── PROVIDED RECORDS ──
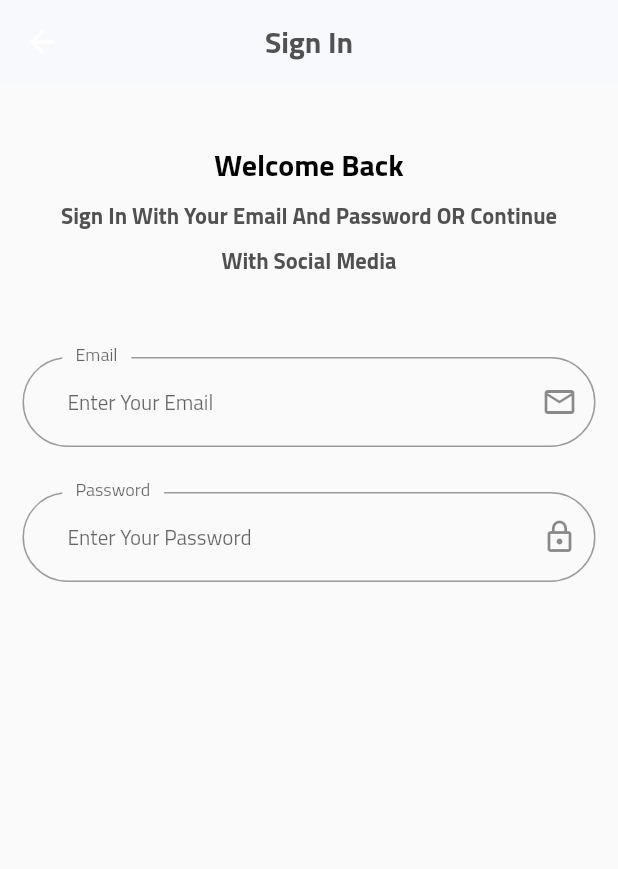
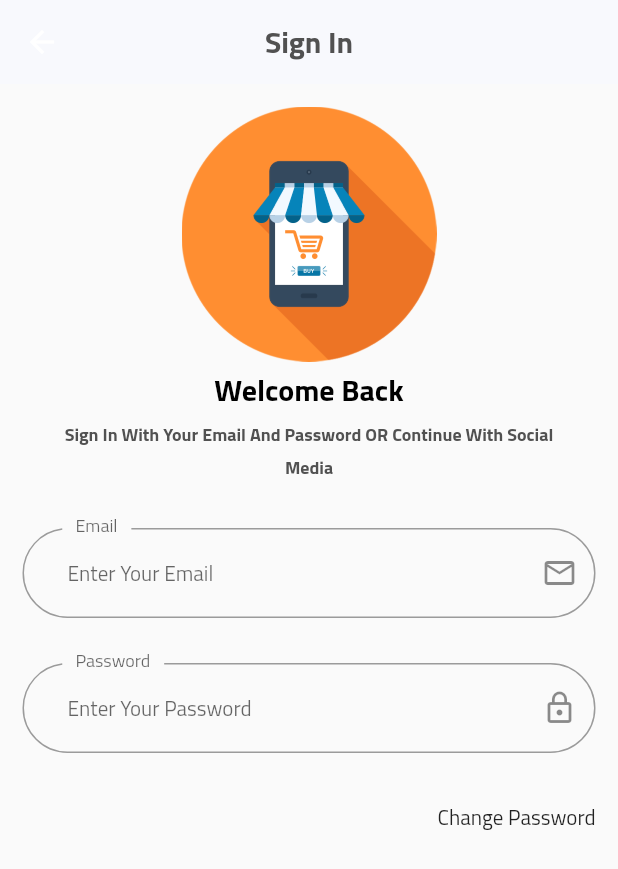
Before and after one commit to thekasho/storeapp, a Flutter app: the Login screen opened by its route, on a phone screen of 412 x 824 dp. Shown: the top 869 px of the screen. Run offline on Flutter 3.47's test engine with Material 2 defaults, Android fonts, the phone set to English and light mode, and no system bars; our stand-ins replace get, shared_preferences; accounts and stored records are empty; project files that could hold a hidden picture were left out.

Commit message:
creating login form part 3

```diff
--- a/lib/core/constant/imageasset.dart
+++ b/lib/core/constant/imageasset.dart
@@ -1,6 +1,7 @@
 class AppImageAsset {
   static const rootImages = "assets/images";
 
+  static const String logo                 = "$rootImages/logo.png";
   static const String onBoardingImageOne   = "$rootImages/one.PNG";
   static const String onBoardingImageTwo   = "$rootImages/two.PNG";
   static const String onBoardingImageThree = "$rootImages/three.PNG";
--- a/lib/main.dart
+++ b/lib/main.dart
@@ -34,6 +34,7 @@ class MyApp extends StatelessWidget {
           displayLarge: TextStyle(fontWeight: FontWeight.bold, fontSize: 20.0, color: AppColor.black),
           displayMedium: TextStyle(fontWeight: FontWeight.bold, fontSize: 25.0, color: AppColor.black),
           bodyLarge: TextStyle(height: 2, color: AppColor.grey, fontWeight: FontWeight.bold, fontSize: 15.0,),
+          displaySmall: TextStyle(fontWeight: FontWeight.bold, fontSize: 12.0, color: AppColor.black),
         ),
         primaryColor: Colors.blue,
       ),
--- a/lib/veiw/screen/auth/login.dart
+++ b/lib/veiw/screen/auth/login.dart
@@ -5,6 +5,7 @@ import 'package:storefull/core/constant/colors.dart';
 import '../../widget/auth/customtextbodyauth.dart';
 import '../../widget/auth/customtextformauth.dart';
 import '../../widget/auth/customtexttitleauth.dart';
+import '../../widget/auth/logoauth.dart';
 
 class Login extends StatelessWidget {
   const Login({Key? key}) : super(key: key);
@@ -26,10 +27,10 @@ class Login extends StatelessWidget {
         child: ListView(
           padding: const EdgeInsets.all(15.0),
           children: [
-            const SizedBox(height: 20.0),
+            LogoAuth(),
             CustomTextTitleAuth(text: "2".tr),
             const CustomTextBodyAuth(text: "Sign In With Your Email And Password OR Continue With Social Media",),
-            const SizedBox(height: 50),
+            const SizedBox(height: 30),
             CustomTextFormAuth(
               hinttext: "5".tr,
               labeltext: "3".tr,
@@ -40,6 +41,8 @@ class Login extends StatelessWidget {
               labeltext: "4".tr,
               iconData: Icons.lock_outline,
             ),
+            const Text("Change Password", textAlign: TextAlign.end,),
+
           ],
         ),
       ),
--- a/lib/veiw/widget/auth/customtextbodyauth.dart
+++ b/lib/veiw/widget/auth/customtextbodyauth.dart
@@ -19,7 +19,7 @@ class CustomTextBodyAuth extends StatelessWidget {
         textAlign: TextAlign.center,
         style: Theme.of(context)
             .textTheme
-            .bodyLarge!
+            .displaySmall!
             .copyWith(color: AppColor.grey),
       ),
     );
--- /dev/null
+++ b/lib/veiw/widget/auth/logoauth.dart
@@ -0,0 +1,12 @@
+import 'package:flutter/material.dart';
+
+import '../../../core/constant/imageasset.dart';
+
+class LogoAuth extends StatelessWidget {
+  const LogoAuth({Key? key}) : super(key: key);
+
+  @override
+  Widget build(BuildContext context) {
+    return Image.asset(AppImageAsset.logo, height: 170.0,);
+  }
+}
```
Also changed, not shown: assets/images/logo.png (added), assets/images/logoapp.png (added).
───
Find the string "height" in the entries above. Copy each line where it occurs.

| EXERCISE OUTPUT |
           bodyLarge: TextStyle(height: 2, color: AppColor.grey, fontWeight: FontWeight.bold, fontSize: 15.0,),
-            const SizedBox(height: 20.0),
-            const SizedBox(height: 50),
+            const SizedBox(height: 30),
+    return Image.asset(AppImageAsset.logo, height: 170.0,);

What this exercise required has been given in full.